:: Supplied records ::
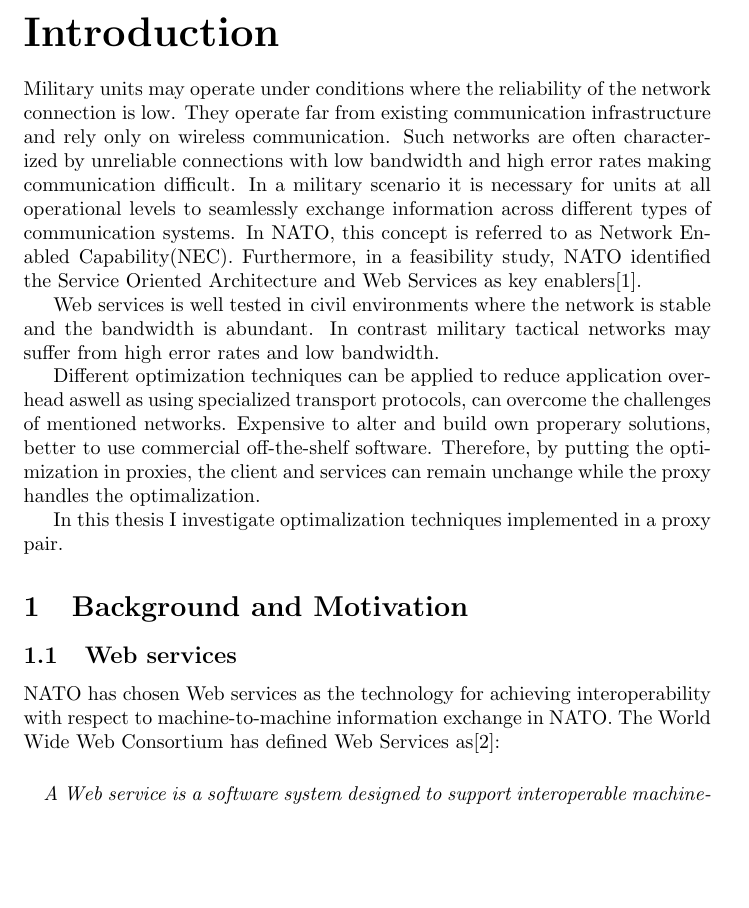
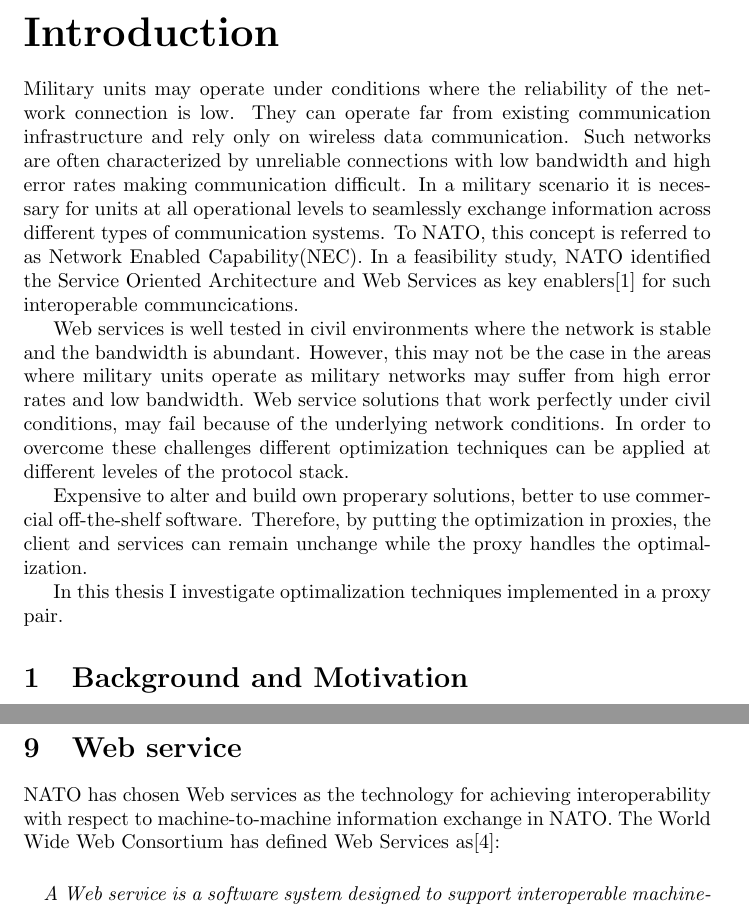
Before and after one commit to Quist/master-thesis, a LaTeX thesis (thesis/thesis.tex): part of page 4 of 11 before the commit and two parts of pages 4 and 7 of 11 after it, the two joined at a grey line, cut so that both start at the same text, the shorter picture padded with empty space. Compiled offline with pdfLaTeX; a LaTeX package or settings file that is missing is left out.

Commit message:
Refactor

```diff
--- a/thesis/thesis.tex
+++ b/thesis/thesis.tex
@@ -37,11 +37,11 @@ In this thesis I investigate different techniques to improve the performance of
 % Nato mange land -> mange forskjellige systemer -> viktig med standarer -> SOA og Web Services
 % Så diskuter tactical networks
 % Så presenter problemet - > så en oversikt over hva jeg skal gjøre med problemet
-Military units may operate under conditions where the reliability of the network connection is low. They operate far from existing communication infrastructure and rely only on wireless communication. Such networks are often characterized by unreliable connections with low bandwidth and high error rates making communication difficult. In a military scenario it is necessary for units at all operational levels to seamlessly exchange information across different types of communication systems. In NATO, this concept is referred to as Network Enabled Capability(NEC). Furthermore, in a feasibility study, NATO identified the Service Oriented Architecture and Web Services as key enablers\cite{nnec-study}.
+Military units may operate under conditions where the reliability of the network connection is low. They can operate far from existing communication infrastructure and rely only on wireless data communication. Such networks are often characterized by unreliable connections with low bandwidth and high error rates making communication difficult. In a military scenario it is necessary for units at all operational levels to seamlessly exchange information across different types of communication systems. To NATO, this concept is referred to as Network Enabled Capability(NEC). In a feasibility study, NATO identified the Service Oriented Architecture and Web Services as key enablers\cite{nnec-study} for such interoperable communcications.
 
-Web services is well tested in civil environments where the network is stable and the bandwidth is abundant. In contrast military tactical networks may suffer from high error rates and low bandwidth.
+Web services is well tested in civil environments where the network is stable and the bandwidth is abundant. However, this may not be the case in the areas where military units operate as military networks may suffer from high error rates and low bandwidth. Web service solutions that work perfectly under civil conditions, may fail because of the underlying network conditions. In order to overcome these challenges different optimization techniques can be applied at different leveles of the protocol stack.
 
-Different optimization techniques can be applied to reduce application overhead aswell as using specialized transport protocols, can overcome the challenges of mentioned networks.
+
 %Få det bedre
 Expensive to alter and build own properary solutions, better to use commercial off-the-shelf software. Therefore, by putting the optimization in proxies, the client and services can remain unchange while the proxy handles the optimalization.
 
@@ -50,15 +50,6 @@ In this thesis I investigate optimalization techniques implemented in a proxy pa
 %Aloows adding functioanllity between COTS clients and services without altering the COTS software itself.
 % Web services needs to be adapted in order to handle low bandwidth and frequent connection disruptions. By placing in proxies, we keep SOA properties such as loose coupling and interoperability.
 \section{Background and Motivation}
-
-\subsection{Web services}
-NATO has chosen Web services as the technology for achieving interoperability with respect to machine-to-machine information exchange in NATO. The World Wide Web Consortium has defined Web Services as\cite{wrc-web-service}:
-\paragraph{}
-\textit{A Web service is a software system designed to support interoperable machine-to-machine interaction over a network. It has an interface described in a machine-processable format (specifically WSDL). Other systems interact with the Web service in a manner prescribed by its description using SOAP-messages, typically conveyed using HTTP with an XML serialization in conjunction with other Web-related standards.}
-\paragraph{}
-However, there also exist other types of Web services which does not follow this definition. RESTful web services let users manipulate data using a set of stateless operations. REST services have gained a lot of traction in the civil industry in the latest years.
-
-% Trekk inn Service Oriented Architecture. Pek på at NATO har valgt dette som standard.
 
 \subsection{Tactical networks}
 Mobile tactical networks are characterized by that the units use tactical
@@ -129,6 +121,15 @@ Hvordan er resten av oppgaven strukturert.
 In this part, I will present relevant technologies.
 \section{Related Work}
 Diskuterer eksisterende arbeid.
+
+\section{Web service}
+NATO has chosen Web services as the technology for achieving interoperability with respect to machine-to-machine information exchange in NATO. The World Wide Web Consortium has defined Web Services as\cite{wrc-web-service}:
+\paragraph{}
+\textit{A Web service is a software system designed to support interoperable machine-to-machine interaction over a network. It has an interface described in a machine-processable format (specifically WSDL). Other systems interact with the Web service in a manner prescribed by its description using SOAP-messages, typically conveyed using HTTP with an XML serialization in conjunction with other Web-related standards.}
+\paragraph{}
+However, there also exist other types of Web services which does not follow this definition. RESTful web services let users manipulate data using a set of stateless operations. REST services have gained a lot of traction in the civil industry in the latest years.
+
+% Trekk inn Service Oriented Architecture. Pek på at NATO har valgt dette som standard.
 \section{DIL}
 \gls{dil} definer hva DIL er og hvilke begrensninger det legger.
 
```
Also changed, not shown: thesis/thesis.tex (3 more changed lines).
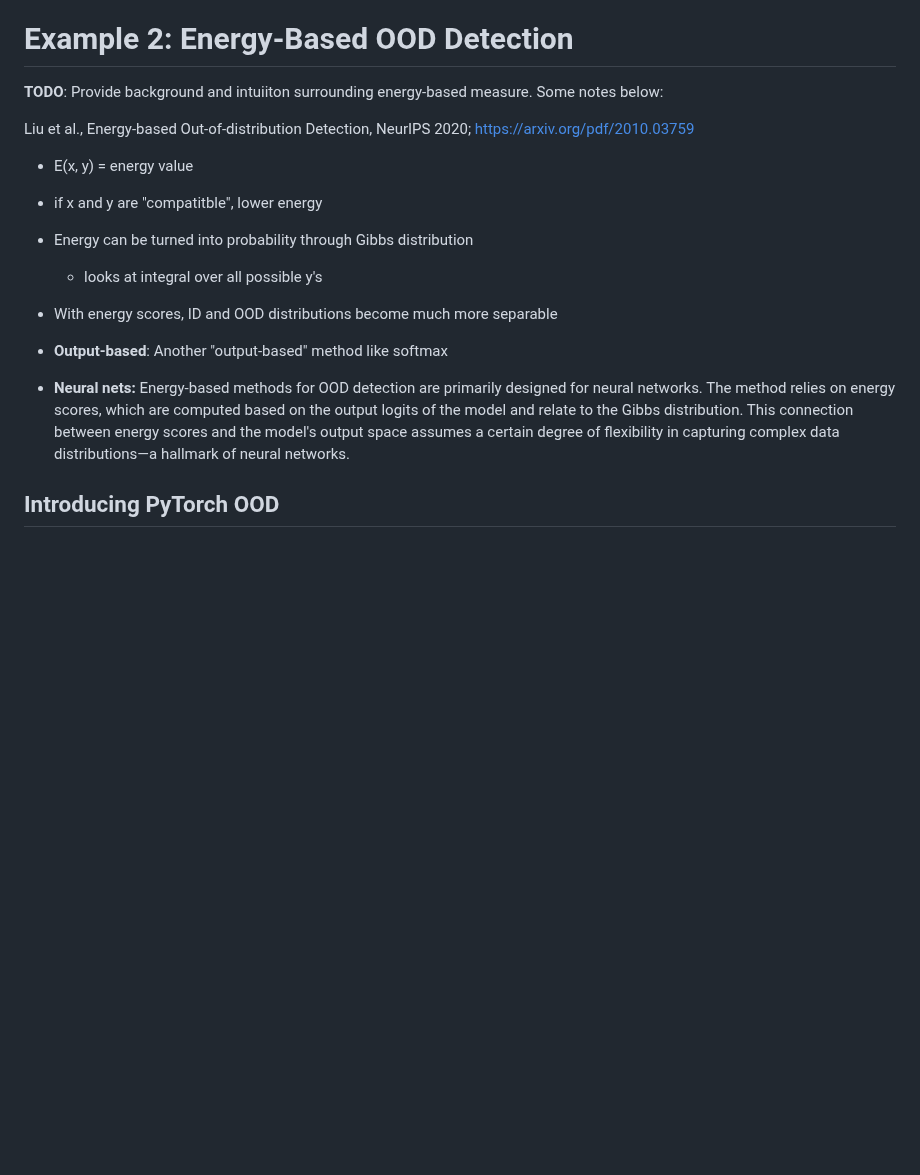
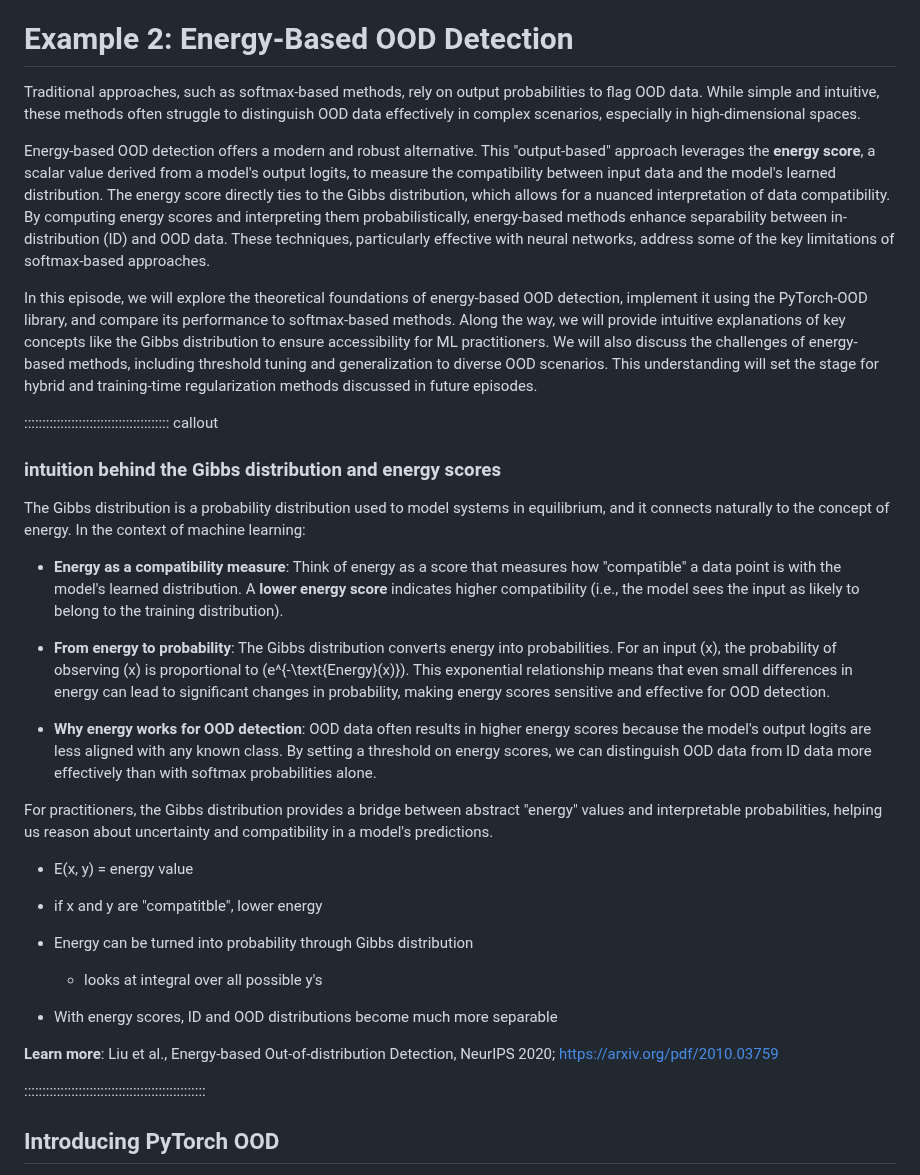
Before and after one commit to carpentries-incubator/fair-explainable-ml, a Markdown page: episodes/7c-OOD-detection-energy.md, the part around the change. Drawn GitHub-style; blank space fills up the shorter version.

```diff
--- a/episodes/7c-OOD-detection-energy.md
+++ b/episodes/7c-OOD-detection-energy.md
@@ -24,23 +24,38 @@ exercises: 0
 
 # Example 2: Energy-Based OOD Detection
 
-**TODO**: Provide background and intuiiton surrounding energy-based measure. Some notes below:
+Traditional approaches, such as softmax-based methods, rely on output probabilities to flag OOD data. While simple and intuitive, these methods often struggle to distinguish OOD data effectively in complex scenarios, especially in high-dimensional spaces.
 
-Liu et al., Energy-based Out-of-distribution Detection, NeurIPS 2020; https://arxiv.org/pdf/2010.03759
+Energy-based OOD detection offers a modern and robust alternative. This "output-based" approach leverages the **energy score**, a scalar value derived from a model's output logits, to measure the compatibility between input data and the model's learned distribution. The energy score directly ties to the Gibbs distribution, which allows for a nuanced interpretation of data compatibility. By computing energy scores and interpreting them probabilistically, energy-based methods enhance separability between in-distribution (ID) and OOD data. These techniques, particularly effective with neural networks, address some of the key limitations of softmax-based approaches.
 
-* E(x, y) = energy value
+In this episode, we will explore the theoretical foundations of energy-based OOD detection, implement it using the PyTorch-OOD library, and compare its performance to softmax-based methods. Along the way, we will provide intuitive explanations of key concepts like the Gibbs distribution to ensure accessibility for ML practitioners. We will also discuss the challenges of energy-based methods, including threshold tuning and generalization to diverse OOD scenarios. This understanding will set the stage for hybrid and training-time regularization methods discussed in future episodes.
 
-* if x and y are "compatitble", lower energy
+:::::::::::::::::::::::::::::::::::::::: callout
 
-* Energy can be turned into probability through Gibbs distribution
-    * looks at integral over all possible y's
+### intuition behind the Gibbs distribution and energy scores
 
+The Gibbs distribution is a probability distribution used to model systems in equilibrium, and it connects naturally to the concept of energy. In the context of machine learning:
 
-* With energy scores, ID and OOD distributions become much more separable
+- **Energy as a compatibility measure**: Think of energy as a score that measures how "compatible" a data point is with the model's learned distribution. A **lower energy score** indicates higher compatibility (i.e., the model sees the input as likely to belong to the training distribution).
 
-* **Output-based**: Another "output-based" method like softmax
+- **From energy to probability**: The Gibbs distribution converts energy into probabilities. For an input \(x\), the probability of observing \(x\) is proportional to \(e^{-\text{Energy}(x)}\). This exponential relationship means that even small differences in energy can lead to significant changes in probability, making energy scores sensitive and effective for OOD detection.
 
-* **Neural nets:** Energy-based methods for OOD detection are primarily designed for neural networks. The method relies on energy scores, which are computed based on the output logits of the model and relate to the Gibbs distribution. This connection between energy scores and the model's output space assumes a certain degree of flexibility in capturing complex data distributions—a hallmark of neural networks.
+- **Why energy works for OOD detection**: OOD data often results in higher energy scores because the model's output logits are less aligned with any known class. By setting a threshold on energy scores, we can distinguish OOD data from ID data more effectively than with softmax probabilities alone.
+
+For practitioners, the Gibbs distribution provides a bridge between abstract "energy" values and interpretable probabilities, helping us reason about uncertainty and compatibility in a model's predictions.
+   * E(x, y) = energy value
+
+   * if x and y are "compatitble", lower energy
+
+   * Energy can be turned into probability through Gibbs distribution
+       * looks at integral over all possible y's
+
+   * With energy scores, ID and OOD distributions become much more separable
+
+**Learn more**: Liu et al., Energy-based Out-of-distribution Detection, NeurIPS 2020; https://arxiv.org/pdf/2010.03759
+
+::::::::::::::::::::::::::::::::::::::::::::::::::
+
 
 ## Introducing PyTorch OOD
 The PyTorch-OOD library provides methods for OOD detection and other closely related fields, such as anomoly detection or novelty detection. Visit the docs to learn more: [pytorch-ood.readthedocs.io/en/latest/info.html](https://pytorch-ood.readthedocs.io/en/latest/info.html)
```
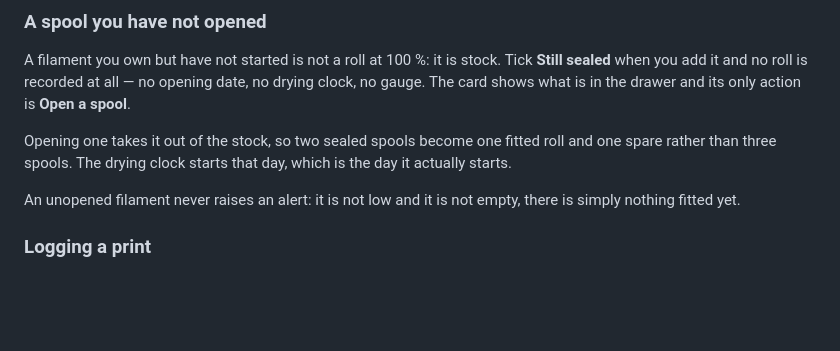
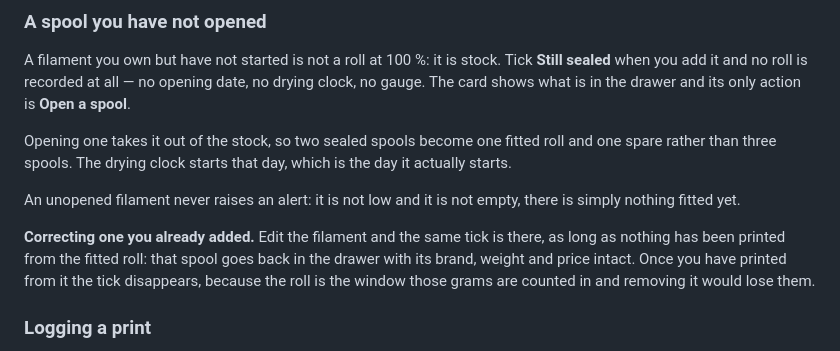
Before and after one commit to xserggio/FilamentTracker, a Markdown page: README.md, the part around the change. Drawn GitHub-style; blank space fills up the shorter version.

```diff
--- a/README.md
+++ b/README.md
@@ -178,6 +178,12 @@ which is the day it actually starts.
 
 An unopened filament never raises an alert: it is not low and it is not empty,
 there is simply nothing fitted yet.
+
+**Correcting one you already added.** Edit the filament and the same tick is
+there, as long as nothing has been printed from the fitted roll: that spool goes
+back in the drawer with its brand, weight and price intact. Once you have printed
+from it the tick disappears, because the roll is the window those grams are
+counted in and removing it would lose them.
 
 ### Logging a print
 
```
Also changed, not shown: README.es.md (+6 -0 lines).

:: Problem to work on ::
Show the lines from the data above that contain the string "episodes".

:: Output for this exercise ::
Before and after one commit to carpentries-incubator/fair-explainable-ml, a Markdown page: episodes/7c-OOD-detection-energy.md, the part around the change. Drawn GitHub-style; blank space fills up the shorter version.
--- a/episodes/7c-OOD-detection-energy.md
+++ b/episodes/7c-OOD-detection-energy.md
+In this episode, we will explore the theoretical foundations of energy-based OOD detection, implement it using the PyTorch-OOD library, and compare its performance to softmax-based methods. Along the way, we will provide intuitive explanations of key concepts like the Gibbs distribution to ensure accessibility for ML practitioners. We will also discuss the challenges of energy-based methods, including threshold tuning and generalization to diverse OOD scenarios. This understanding will set the stage for hybrid and training-time regularization methods discussed in future episodes.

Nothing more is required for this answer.